Going Home to Work

by Krishna on December 10, 2006

Another one from the book “Theory of Constraints” by Goldratt (guess this proves that I really liked it). It is about this person who is constantly distracted at work and finally gives up, saying that he (she) is “going home to work” and complete his (her) tasks.

I am sure that many people share the experience of this person. You come to work full of beans, but by the end of the day, unanticipated interruptions from your boss, co-workers, subordinates and customers have eaten up your entire day. And you have nothing to show for it.

How do you manage such a situation? An important part of the solution is to recognize that we cannot really blame other people for the interruptions. They view their interactions with us as necessary for their work. In fact, each of us may be interrupting many others in their work. This realization leads to the next step, i.e., to take control back.

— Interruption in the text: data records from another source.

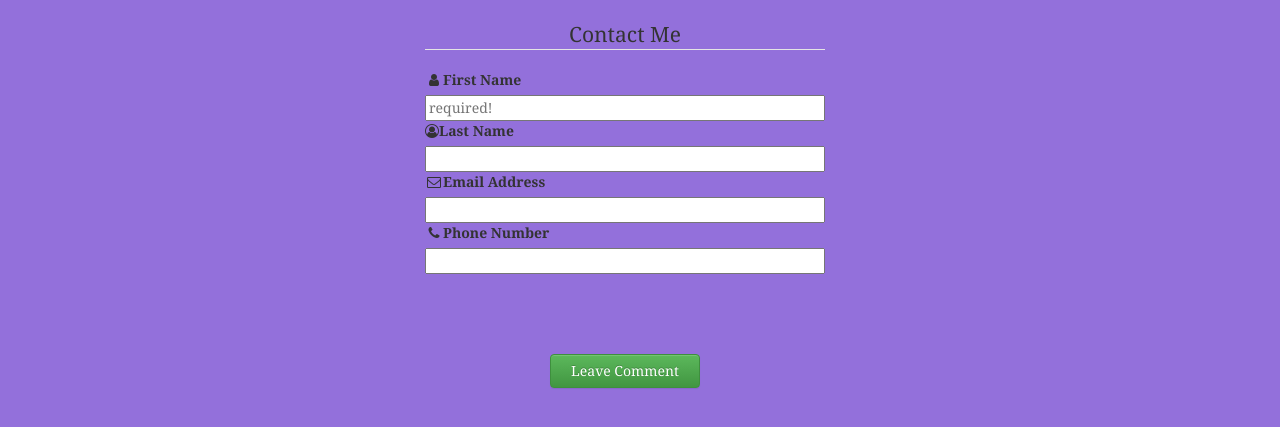
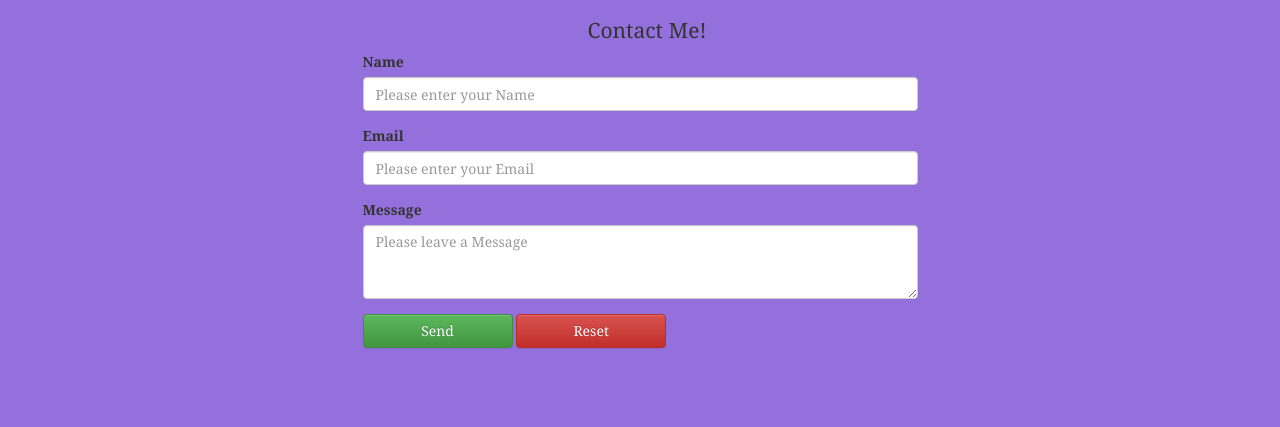
Before and after one commit to MikeRoe21/COMP1073-W2017-Assignment2-MikeRoe, a website: page Contact.html in a window 1280 px wide. Shown: the part 41-468 px from the top of the page. Drawn offline with Linux system fonts and the light colour scheme.

Commit message:
achieved form functionality

```diff
--- a/Contact.html
+++ b/Contact.html
@@ -1,9 +1,9 @@
-<!-- Contact.html by Mike Roe (200166222) on http://clientsidescriptingmikeroe.azurewebsites.net -->
+<!-- Contact.html by Mike Roe (200166222) on  -->
 <!DOCTYPE html>
 <html lang="en">
+
 <head>
     <meta charset="utf-8">
-    <meta name="viewport" content="width=device-width, initial-scale=1"
     <title>Contact</title>
     <!-- CSS stylesheets -->
     <link rel="stylesheet" href="./Scripts/lib/bootstrap/dist/css/bootstrap.min.css">
@@ -20,37 +20,43 @@
         <li><a href="index.html"><i class="fa fa-home fa-fw" aria-hidden="true"></i>Home</a></li>
         <li><a href="Projects.html"><i class="fa fa-files-o fa-fw" aria-hidden="true"></i>Projects by me</a></li>
         <!-- When clicking the logo, for some reason the URL omits the /Assets which leads to a broken page instead of displaying the logo.jpg -->
-    <li><a href="Logo.jpg" class="img"><img src="./Assets/Logo.jpg"></a></li>
+        <li>
+            <a href="Logo.jpg" class="img"><img src="./Assets/Logo.jpg"></a>
+        </li>
     </ul>
 
 
     <!-- Editing the contact form so that it will function for this assignment -->
 
+    <div class="container" id="contactform">
+        <div class="row">
+            <div class="col-md-offset-3 col-md-6">
+                <h1 id="FormHead">Contact Me!</h1>
 
-						<fieldset>
-							<legend>Contact Me</legend>
-							<div>
-								<label for="fname"><i class="fa fa-user fa-fw"></i>First Name </label>
-								<input type="text" id="fname" name="fname" placeholder="required!" required />
+                <form>
+                    <div class="form-group">
+                        <label for="Name">Name</label>
+                        <input type="text" class="form-control" id="Name" placeholder="Please enter your Name" required>
                     </div>
-                          <div>
-								<label for="lname"><i class="fa fa-user-circle-o" aria-hidden="true"></i>Last Name</label>
-								<input type="text" id="lname" name="lname"   />
+                    <div class="form-group">
+                        <label for="Email">Email</label>
+                        <input type="text" class="form-control" id="Email" placeholder="Please enter your Email" required>
                     </div>
-							<div>
-								<label for="EmailAddress"><i class="fa fa-envelope-o fa-fw"></i>Email Address</label>
-								<input type="text" id="EmailAddress" name="EmailAddress"  />
+                    <div class="form-group">
+                        <label for="Message">Message</label>
+                        <textarea class="form-control" rows="3" id="Message"  placeholder="Please leave a Message" required></textarea>
                     </div>
-							<div>
-								<label for="Phone number"><i class="fa fa-phone fa-fw"></i>Phone Number</label>
-								<input type="text" id="PhoneNumber" name="Phone Number"  />
-							</div>
-							</fieldset>
+
+                    <button type="submit" id="ButtonSubmit" class="btn btn-success">Send</button>
+                    <button type="reset" id="ButtonReset" class="btn btn-danger">Reset</button>
+                </form>
 
 
-                            <button type="button" class="btn btn-success">Leave Comment</button>
+            </div>
+        </div>
+    </div>
 
-                            </form>
+
 
 
 
@@ -59,4 +65,5 @@
     <script src="./Scripts/lib/bootstrap/dist/js/bootstrap.min.js"></script>
     <script src="./Scripts/app.js"></script>
 </body>
+
 </html>
--- a/Content/app.css
+++ b/Content/app.css
@@ -1,4 +1,4 @@
-/* app.css by Mike Roe (200166222) on http://clientsidescriptingmikeroe.azurewebsites.net */
+/* app.css by Mike Roe (200166222) on  */
 /* Rules for the three web pages: */
 
 body{
@@ -30,7 +30,6 @@ fieldset{
 
 button{
     border:none;
-    margin:40px 550px;
     vertical-align: auto;
     width: 150px;
 
--- a/Scripts/app.js
+++ b/Scripts/app.js
@@ -1,19 +1,64 @@
-/* app.js by Mike Roe (200166222) on http://clientsidescriptingmikeroe.azurewebsites.net */
+/* app.js by Mike Roe (200166222) on  */
 /* Using JavaScript to write the text on the main page */
 
+/* Properly using JavaScript to display text on my index.html */
 
-// Testing out IIFE
+"use strict";
+
+// IIFE - Immediately Involked Function Expression
 
 (function () {
 
 
+    console.log("App Started...");
+    console.info("Page Title: " + document.title);
+    switch (document.title) {
+        case "About Me":
 
-});
+            let Introduction = document.getElementById("Introduction");
+            let myContent = 'My name is Mike Roe. I am a first year student just trying to get my name out there.';
+            Introduction.textContent = myContent;
 
-var FirstParagraph = document.getElementById("FirstParagraph");
-var Intro = "My name is Mike Roe. I am a first year student just trying to get my name out there.";
-FirstParagraph.textContent = Intro;
+            let Description = document.getElementById("Description");
+            let PhotoInfo = 'My Graduating class from this past April. I am in the very back, second from the left with the long hair.';
+            Description.innerHTML = PhotoInfo;
 
-var SecondParagraph = document.getElementById("SecondParagraph");
-var Photo = "My Graduating class from last April. I am in the back, 2nd from the left with the long hair.";
-SecondParagraph.textContent = Photo;
+            break;
+
+        case "Projects":
+
+
+
+
+            break;
+
+        case "Contact":
+
+            let Name = document.getElementById("Name");
+            document.getElementById("Name").value;
+            let Email = document.getElementById("Email");
+            document.getElementById("Email").value;
+            let Message = document.getElementById("Message");
+            document.getElementById("Message").value;
+            let ButtonSubmit = document.getElementById("ButtonSubmit");
+
+            ButtonSubmit.addEventListener("click", function (event) {
+                event.preventDefault();
+
+                console.log(Name.value);
+                console.log(Email.value);
+                console.log(Message.value);
+
+
+            });
+
+            break;
+    }
+
+    /*let myVariable = 500; (was just playing around with printing to the console) */
+
+
+
+
+
+})();
```
Also changed, not shown: Projects.html (+24 -4 lines), Scripts/closedapp.js (added, +10 -0 lines), index.html (+4 -3 lines). Lines whose indentation alone changed are shown as unchanged.
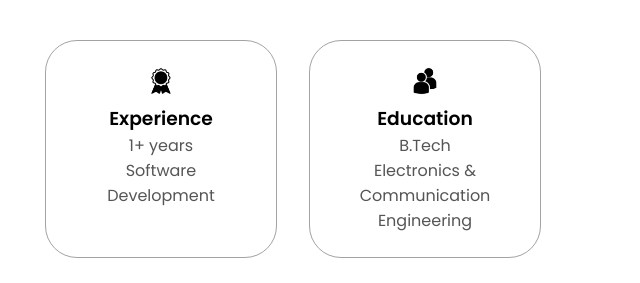
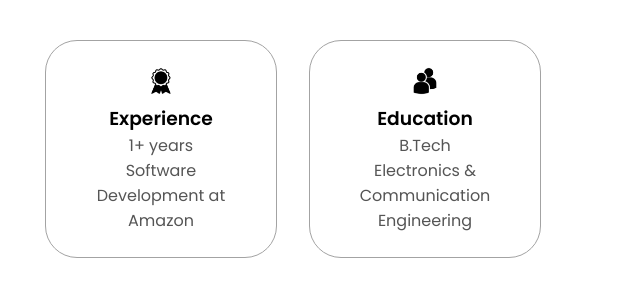
Before and after one commit to DunakaJahnavi/portfolio, a plain HTML site: page index.html in a window 1280 px wide. Shown: the part 1120-1403 px from the top of the page, 579-1219 px from the left. Drawn offline with Linux system fonts and the light colour scheme.

Commit message:
Amazon Experience added

```diff
--- a/index.html
+++ b/index.html
@@ -91,7 +91,7 @@
                 class="icon"
               />
               <h3>Experience</h3>
-              <p>1+ years <br />Software Development</p>
+              <p>1+ years <br />Software Development at Amazon</p>
             </div>
             <div class="details-container">
               <img
```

Say, on a given day, you have to complete certain things. You have a mental plan that it will take “x” hours. If the “x” hours requires no interruptions, you have to create the circumstances. Start with informing those whom you can that you are going to be busy with some tasks and you will not be available until a certain time. A quick phone call to your immediate boss and a quick meeting with your subordinates can help. Also, it will help you to skip some unnecessary meetings. If your manager wants your time despite that, you can show your current workload and ask him or her to prioritize the tasks.

Setting up a temporary vacation reply message for your email can avoid interruptions. You can provide an emergency contact just in case of some totally difficult situation. Do not keep your email client open. Check it once every hour or so just to see if there is an emergency.

Planning ahead also can help. When you create your schedule for the next week or month, do not pack it with engagements that consume your entire workday. Schedule some parts of the week with free time that will serve as a buffer for work that spills over.

Then it is up to you. And you can still mess it up personally because there are a thousand other distractions that can keep you busy. Kathy Sierra can explain this much better than me: http://headrush.typepad.com/creating_passionate_users/2006/12/httpwww37signal.html

Comments on this entry are closed.

Previous post:

Next post: